Look at every line below and count those containing "ItemDetail". Answer with the number only.

[PROVIDED MATERIAL — start]

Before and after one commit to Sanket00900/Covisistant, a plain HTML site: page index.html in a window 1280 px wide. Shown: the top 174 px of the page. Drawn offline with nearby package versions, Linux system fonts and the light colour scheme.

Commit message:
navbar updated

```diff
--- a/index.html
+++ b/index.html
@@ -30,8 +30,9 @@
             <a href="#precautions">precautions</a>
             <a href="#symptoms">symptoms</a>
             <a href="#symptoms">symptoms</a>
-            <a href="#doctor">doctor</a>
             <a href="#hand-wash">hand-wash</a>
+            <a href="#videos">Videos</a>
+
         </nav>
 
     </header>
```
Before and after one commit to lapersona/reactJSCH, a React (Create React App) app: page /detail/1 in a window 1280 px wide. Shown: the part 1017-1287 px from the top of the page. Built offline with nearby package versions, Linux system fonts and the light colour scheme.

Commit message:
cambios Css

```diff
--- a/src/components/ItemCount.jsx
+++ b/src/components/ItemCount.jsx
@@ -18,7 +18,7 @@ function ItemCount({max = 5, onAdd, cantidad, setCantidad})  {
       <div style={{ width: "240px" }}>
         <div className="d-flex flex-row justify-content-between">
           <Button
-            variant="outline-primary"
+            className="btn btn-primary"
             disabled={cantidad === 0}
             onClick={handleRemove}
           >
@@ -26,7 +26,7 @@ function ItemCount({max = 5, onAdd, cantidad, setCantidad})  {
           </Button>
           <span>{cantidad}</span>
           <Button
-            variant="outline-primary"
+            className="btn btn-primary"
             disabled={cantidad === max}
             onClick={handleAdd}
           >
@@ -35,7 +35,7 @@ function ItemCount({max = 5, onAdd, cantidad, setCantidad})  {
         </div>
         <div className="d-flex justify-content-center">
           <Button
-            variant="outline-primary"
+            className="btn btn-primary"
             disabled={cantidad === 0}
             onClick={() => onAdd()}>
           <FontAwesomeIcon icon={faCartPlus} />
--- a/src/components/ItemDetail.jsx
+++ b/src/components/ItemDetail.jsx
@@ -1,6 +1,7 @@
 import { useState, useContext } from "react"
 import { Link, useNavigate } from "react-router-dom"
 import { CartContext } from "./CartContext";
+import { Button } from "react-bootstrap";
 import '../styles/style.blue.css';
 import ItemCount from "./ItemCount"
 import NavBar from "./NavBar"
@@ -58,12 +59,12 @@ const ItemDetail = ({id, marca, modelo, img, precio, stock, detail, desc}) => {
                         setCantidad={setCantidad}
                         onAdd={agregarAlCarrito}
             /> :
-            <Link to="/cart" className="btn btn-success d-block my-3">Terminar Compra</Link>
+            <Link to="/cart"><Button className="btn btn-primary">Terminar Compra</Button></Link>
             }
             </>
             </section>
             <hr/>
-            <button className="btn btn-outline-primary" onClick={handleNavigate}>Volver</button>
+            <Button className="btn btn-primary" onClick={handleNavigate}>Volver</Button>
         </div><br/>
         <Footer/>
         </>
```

[PROVIDED MATERIAL — finish]

◆ **TASK RESPONSE**
3